Assistant District Attorney Tom Berg said his office revoked Shore’s execution warrant at the request of Montgomery County D.A. Brett Ligon, who believed Shore was colluding with Swearingen. (He says a folder was found in Shore’s cell with information relating to Trotter’s death.) Berg said the Texas Rangers have since interviewed Shore, who admitted he had “nothing to do” with Trotter’s murder. Shore alleged he and Swearingen once contemplated conspiring, but had since “parted ways.” Berg, who says his office and Ligon’s have reviewed the interview, said Shore decided not to “take the fall” for his fellow inmate. Shore has exhausted his appeals; Berg said he’s unaware of any new attempts to stay Shore’s execution, and concluded that his case will see its “inevitable end” next Thursday.
Swearingen, however, had his November execution stayed due to a filing error, and has since been granted additional DNA testing. Unlike Shore, who confessed to killing four girls between 1986 and 1995, Swearingen has maintained his innocence. His supporters, including his lawyer James Rytting, say he was in a county jail for outstanding traffic warrants at the time of Trotter’s murder. The 19-year-old was last seen on Dec. 8, 1998, with Swearingen (who wasn’t arrested until three days later), but her body wasn’t discovered until Jan. 2. Rytting said forensic evidence suggests her body could not have been dumped in the woods until “a week or 10 days” after Swearingen was arrested.

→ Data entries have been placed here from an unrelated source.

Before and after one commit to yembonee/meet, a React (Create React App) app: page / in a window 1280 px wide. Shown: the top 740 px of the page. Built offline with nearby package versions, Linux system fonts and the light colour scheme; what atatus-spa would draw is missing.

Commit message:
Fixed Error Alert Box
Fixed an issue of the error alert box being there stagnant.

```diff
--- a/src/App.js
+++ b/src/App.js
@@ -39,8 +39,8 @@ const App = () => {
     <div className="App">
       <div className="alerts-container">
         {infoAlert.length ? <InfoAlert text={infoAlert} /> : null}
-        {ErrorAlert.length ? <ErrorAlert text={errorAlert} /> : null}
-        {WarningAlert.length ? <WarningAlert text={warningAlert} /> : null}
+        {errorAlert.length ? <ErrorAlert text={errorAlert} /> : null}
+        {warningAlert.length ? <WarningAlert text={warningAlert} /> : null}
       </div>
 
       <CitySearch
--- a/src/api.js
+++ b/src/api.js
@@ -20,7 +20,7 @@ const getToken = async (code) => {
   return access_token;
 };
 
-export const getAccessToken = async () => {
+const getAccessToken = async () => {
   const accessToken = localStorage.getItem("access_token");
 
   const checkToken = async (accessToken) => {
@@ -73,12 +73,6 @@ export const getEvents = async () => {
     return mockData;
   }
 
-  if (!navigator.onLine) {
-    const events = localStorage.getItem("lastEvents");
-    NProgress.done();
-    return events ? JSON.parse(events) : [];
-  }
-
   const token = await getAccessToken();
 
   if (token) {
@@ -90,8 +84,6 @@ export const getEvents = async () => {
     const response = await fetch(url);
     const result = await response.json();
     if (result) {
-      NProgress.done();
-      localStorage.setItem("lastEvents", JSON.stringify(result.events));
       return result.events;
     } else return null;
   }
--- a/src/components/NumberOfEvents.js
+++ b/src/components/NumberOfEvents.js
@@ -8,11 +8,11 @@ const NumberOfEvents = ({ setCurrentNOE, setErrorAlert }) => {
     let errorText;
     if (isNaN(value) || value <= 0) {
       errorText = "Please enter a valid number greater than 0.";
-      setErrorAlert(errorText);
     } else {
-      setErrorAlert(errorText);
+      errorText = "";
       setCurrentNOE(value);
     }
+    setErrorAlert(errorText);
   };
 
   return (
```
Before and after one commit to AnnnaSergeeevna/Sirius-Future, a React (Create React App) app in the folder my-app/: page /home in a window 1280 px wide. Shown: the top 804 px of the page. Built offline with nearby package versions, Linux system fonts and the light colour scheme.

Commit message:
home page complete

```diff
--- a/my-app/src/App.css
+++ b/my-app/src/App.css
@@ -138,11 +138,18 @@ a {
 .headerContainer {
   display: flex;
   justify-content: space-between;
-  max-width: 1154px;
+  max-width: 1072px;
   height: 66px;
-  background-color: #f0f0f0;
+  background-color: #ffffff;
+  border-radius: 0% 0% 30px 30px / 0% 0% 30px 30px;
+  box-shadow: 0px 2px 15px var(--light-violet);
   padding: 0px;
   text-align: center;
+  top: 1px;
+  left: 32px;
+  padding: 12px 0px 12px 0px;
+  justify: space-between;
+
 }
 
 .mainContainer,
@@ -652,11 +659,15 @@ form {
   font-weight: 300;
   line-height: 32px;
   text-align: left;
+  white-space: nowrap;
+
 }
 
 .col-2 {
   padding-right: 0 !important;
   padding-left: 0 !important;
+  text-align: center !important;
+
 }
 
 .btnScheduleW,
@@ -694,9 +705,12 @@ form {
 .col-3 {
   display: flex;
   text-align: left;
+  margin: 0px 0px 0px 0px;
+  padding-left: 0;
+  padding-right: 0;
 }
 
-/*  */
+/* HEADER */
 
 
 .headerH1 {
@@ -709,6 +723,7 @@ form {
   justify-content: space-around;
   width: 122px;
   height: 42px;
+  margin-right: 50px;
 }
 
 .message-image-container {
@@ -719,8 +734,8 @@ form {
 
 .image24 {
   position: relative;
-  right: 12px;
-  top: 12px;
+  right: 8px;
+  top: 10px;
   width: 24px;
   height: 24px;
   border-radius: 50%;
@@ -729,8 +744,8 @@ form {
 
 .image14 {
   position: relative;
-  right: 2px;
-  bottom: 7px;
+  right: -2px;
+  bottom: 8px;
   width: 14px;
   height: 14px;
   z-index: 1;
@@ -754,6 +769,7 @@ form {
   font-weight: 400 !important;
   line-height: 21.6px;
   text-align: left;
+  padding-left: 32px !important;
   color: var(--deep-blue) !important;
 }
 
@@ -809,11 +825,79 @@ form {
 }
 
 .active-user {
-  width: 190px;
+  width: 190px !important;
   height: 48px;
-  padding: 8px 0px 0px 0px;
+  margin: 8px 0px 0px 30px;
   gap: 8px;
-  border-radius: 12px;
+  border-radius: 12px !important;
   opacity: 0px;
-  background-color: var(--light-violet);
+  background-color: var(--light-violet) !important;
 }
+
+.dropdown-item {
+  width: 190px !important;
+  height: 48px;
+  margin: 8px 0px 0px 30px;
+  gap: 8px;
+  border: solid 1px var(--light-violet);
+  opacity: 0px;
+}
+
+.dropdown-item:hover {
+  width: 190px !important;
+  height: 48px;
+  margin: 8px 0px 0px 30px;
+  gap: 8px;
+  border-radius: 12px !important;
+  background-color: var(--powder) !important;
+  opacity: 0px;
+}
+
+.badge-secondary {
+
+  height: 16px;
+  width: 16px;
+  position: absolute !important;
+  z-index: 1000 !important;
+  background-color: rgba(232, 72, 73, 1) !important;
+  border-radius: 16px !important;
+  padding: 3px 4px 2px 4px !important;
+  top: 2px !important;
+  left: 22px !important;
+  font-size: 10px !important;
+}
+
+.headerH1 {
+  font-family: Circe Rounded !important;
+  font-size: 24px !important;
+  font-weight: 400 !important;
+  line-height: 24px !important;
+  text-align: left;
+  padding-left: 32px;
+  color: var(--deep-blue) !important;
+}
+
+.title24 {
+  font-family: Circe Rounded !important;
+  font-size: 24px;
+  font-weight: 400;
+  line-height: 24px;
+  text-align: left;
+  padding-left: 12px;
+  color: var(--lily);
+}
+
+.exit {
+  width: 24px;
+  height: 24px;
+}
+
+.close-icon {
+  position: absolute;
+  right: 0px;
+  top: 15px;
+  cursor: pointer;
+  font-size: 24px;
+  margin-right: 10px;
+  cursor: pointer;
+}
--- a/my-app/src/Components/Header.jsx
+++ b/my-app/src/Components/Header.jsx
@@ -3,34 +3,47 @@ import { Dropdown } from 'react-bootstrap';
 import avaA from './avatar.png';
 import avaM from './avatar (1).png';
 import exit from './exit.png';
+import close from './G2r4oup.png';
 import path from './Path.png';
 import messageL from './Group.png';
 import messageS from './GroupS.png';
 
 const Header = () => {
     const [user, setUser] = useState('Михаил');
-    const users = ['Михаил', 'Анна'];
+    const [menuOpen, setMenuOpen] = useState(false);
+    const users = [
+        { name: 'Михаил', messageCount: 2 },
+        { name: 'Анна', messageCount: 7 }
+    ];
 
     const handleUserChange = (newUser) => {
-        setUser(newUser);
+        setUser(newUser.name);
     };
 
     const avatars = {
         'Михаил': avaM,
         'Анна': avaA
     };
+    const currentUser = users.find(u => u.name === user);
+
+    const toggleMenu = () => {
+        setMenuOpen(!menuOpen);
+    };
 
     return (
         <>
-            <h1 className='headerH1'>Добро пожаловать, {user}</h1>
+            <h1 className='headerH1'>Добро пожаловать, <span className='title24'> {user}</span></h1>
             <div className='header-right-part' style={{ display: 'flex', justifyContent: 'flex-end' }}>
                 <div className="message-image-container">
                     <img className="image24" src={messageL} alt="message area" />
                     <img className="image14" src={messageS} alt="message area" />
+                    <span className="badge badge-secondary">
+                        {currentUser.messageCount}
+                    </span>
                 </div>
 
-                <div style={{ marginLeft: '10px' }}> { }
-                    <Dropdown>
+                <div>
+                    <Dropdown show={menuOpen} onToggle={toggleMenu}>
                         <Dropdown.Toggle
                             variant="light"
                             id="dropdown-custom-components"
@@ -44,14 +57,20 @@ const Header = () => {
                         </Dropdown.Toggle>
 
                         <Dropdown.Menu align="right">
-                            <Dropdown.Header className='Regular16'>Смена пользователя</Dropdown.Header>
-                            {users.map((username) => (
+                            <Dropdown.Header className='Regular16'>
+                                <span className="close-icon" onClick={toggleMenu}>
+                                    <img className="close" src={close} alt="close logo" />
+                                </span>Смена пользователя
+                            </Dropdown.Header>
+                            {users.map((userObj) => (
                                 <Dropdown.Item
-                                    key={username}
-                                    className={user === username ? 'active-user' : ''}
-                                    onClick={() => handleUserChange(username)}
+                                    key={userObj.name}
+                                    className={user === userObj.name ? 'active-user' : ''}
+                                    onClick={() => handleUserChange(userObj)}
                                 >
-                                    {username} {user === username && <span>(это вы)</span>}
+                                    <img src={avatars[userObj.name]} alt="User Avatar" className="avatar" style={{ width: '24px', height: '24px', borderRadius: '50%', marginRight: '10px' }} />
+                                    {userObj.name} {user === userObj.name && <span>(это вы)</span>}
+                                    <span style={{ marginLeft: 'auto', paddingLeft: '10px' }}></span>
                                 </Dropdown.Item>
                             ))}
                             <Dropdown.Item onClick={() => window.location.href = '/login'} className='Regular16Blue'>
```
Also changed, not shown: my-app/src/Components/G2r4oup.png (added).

Included in the evidence sent out for testing is Trotter’s rape kit, which was never tested and could exonerate Swearingen should analysts uncover another DNA profile. Samples of hair particles found on Trotter’s undergarments and the alleged murder weapon (a torn pair of pantyhose) will also be tested. The evidence was shipped out in December and testing will likely take four weeks.
Rytting was alarmed that the state had reissued an execution date for Shore. “They shouldn’t be putting the guy into the ground with these questions still around,” he said. He says two witnesses, with no connection to Swearingen, told the D.A.’s Office that Shore suggested to them that he was connected to Trotter’s murder. The information, Rytting said, would “sure as hell” make Shore a suspect had it been provided prior to Swearingen’s conviction. “It’s a type of incriminating statement the prosecution seizes on all the time,” he said. “You don’t get to wiggle out of it with an ‘Aw shucks, I was kidding.'”
Shore will likely mark the first state-sanctioned killing of 2018, and his is just the beginning. William Rayford is scheduled for Jan. 30, and John Battaglia for Feb. 1.